Students do not do enough practice. It's really hard to understand higher-level classes without sufficient practice with lower-level material. My high school precalculus class assigned maybe 10 problems per section. That's just enough for students to learn how to do the problems and then forget once they've passed the test.

I am fortunate that my father had me go through math textbooks and do all the problems in the book, thus ensuring I would never forget high school math. Without this, I wouldn't see a lot of tricks necessary for more difficult problems, such as completing the square when convenient, multiplying and dividing a fraction by the same number, or expanding and collapsing telescoping sums. I wouldn't be able to integrate cosine squared because I wouldn't remember my half-angle formulas. In my physics classes, these were absolutely critical.

More questions on Computer Science:

TODAY IN SLATE

Politics

Talking White

Black people’s disdain for “proper English” and academic achievement is a myth.

Alabama’s Insane New Abortion Law Gives Fetuses Lawyers and Puts Teenage Girls on Trial

Tattoo Parlors Have Become a Great Investment

A Jaw-Dropping Political Ad Aimed at Young Women, Apparently

The XX Factor
Oct. 1 2014 4:05 PM Today in GOP Outreach to Women: You Broads Like Wedding Dresses, Right?

Big Problems With the Secret Service Were Reported Last Year. Nobody Cared.

Crime

Operation Backbone

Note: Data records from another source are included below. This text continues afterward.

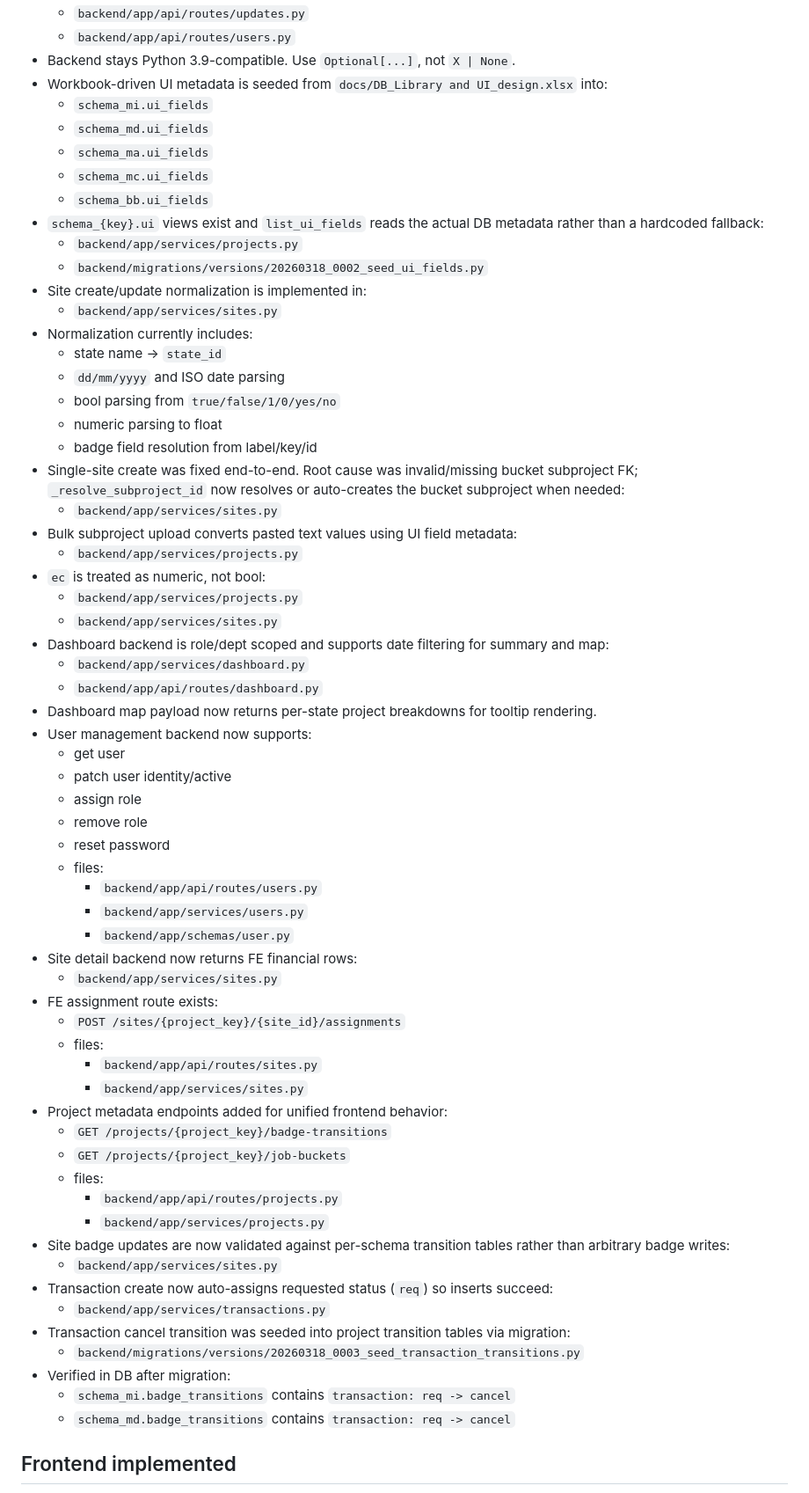
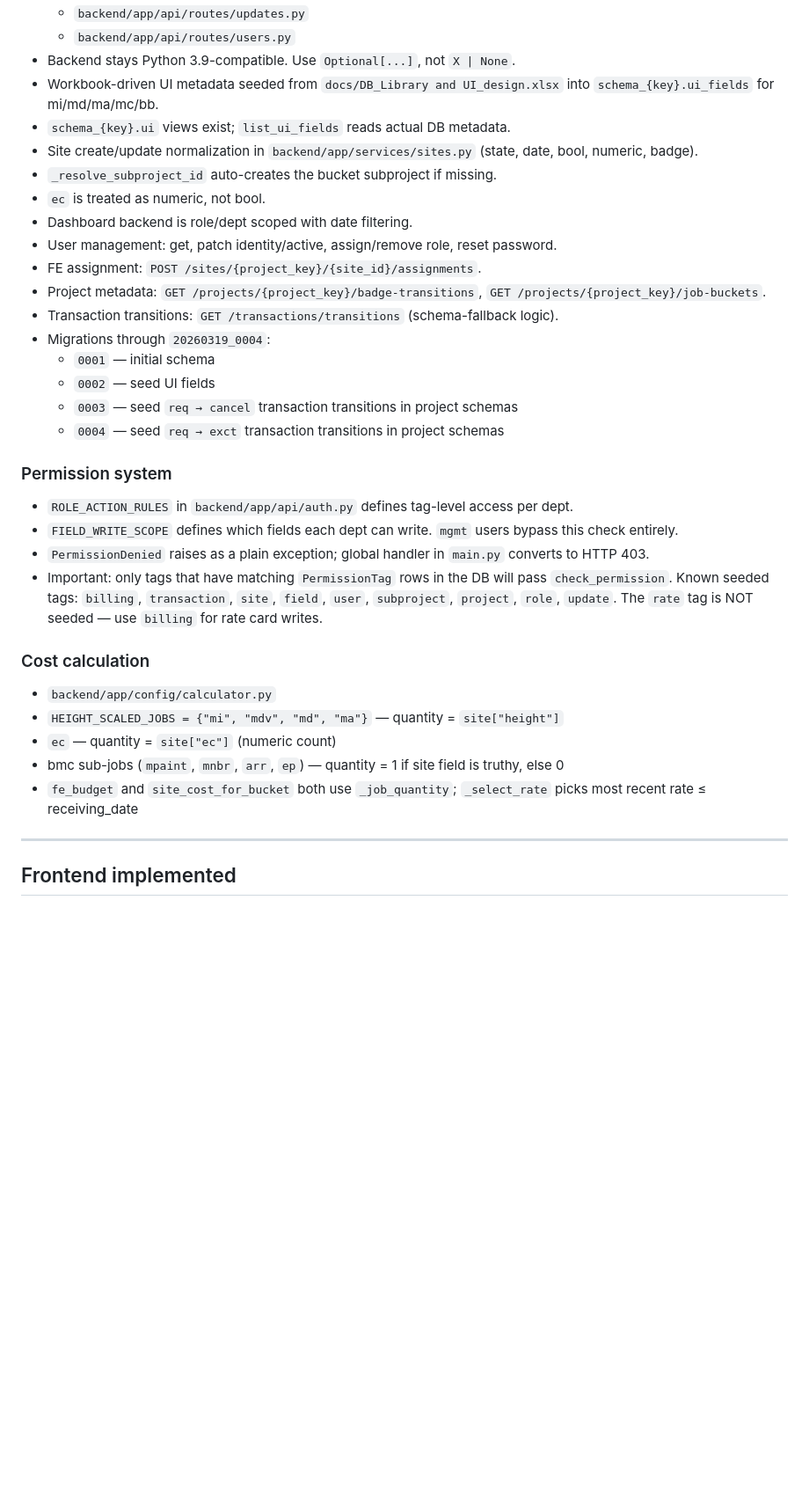
Before and after one commit to wahidakhtar/arcad, a Markdown page: docs/codex_handoff.md, the part around one of its changes. Shown at 88% size. GitHub-like rendering; blank space fills up the shorter version.

```diff
--- a/docs/codex_handoff.md
+++ b/docs/codex_handoff.md
@@ -25,66 +97,36 @@
   - `backend/app/api/routes/updates.py`
   - `backend/app/api/routes/users.py`
 - Backend stays Python 3.9-compatible. Use `Optional[...]`, not `X | None`.
-- Workbook-driven UI metadata is seeded from `docs/DB_Library and UI_design.xlsx` into:
-  - `schema_mi.ui_fields`
-  - `schema_md.ui_fields`
-  - `schema_ma.ui_fields`
-  - `schema_mc.ui_fields`
-  - `schema_bb.ui_fields`
-- `schema_{key}.ui` views exist and `list_ui_fields` reads the actual DB metadata rather than a hardcoded fallback:
-  - `backend/app/services/projects.py`
-  - `backend/migrations/versions/20260318_0002_seed_ui_fields.py`
-- Site create/update normalization is implemented in:
-  - `backend/app/services/sites.py`
-- Normalization currently includes:
-  - state name -> `state_id`
-  - `dd/mm/yyyy` and ISO date parsing
-  - bool parsing from `true/false/1/0/yes/no`
-  - numeric parsing to float
-  - badge field resolution from label/key/id
-- Single-site create was fixed end-to-end. Root cause was invalid/missing bucket subproject FK; `_resolve_subproject_id` now resolves or auto-creates the bucket subproject when needed:
-  - `backend/app/services/sites.py`
-- Bulk subproject upload converts pasted text values using UI field metadata:
-  - `backend/app/services/projects.py`
-- `ec` is treated as numeric, not bool:
-  - `backend/app/services/projects.py`
-  - `backend/app/services/sites.py`
-- Dashboard backend is role/dept scoped and supports date filtering for summary and map:
-  - `backend/app/services/dashboard.py`
-  - `backend/app/api/routes/dashboard.py`
-- Dashboard map payload now returns per-state project breakdowns for tooltip rendering.
-- User management backend now supports:
-  - get user
-  - patch user identity/active
-  - assign role
-  - remove role
-  - reset password
-  - files:
-    - `backend/app/api/routes/users.py`
-    - `backend/app/services/users.py`
-    - `backend/app/schemas/user.py`
-- Site detail backend now returns FE financial rows:
-  - `backend/app/services/sites.py`
-- FE assignment route exists:
-  - `POST /sites/{project_key}/{site_id}/assignments`
-  - files:
-    - `backend/app/api/routes/sites.py`
-    - `backend/app/services/sites.py`
-- Project metadata endpoints added for unified frontend behavior:
-  - `GET /projects/{project_key}/badge-transitions`
-  - `GET /projects/{project_key}/job-buckets`
-  - files:
-    - `backend/app/api/routes/projects.py`
-    - `backend/app/services/projects.py`
-- Site badge updates are now validated against per-schema transition tables rather than arbitrary badge writes:
-  - `backend/app/services/sites.py`
-- Transaction create now auto-assigns requested status (`req`) so inserts succeed:
-  - `backend/app/services/transactions.py`
-- Transaction cancel transition was seeded into project transition tables via migration:
-  - `backend/migrations/versions/20260318_0003_seed_transaction_transitions.py`
-- Verified in DB after migration:
-  - `schema_mi.badge_transitions` contains `transaction: req -> cancel`
-  - `schema_md.badge_transitions` contains `transaction: req -> cancel`
+- Workbook-driven UI metadata seeded from `docs/DB_Library and UI_design.xlsx` into `schema_{key}.ui_fields` for mi/md/ma/mc/bb.
+- `schema_{key}.ui` views exist; `list_ui_fields` reads actual DB metadata.
+- Site create/update normalization in `backend/app/services/sites.py` (state, date, bool, numeric, badge).
+- `_resolve_subproject_id` auto-creates the bucket subproject if missing.
+- `ec` is treated as numeric, not bool.
+- Dashboard backend is role/dept scoped with date filtering.
+- User management: get, patch identity/active, assign/remove role, reset password.
+- FE assignment: `POST /sites/{project_key}/{site_id}/assignments`.
+- Project metadata: `GET /projects/{project_key}/badge-transitions`, `GET /projects/{project_key}/job-buckets`.
+- Transaction transitions: `GET /transactions/transitions` (schema-fallback logic).
+- Migrations through `20260319_0004`:
+  - `0001` — initial schema
+  - `0002` — seed UI fields
+  - `0003` — seed `req → cancel` transaction transitions in project schemas
+  - `0004` — seed `req → exct` transaction transitions in project schemas
+
+### Permission system
+- `ROLE_ACTION_RULES` in `backend/app/api/auth.py` defines tag-level access per dept.
+- `FIELD_WRITE_SCOPE` defines which fields each dept can write. `mgmt` users bypass this check entirely.
+- `PermissionDenied` raises as a plain exception; global handler in `main.py` converts to HTTP 403.
+- Important: only tags that have matching `PermissionTag` rows in the DB will pass `check_permission`. Known seeded tags: `billing`, `transaction`, `site`, `field`, `user`, `subproject`, `project`, `role`, `update`. The `rate` tag is NOT seeded — use `billing` for rate card writes.
+
+### Cost calculation
+- `backend/app/config/calculator.py`
+- `HEIGHT_SCALED_JOBS = {"mi", "mdv", "md", "ma"}` — quantity = `site["height"]`
+- `ec` — quantity = `site["ec"]` (numeric count)
+- bmc sub-jobs (`mpaint`, `mnbr`, `arr`, `ep`) — quantity = 1 if site field is truthy, else 0
+- `fe_budget` and `site_cost_for_bucket` both use `_job_quantity`; `_select_rate` picks most recent rate ≤ receiving_date
+
+---
 
 ## Frontend implemented
 
```
Also changed, not shown: other parts of docs/codex_handoff.md (+113 -88 lines).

How White Boy Rick, a legendary Detroit cocaine dealer, helped the FBI uncover brazen police corruption.

Hong Kong’s Protesters Are Ridiculously Polite. That’s What Scares Beijing So Much.

This Gargantuan Wind Farm in Wyoming Would Be the Hoover Dam of the 21st Century

Moneybox
Oct. 1 2014 8:34 AM This Gargantuan Wind Farm in Wyoming Would Be the Hoover Dam of the 21st Century To undertake a massively ambitious energy project, you don’t need the government anymore.
  News & Politics
The World
Oct. 1 2014 12:20 PM Don’t Expect Hong Kong’s Protests to Spread to the Mainland
  Business
Moneybox
Oct. 2 2014 12:58 PM Why Can’t States Do More to Protect Patients From Surprise Medical Bills? It’s complicated.
  Life
The Vault
Oct. 2 2014 11:07 AM Mapping 1890 Manhattan's Crazy-Quilt of Immigrant Neighborhoods
  Double X
The XX Factor
Oct. 2 2014 12:37 PM St. Louis Study Confirms That IUDs Are the Key to Lowering Teen Pregnancy Rates
  Slate Plus
Behind the Scenes
Oct. 1 2014 3:24 PM Revelry (and Business) at Mohonk Photos and highlights from Slate’s annual retreat.
  Arts
Brow Beat
Oct. 2 2014 1:01 PM Watch Pixar’s First Trailer for Inside Out
  Technology
Future Tense
Oct. 2 2014 12:56 PM My Year Without Flying I’ve stayed on the ground, to help fight climate change. Here’s what happened.
  Health & Science
Science
Oct. 2 2014 12:53 PM The Panic Virus How public health officials are keeping Americans calm about the Ebola threat.
  Sports
Sports Nut
Oct. 1 2014 5:19 PM Bunt-a-Palooza! How bad was the Kansas City Royals’ bunt-all-the-time strategy in the American League wild-card game?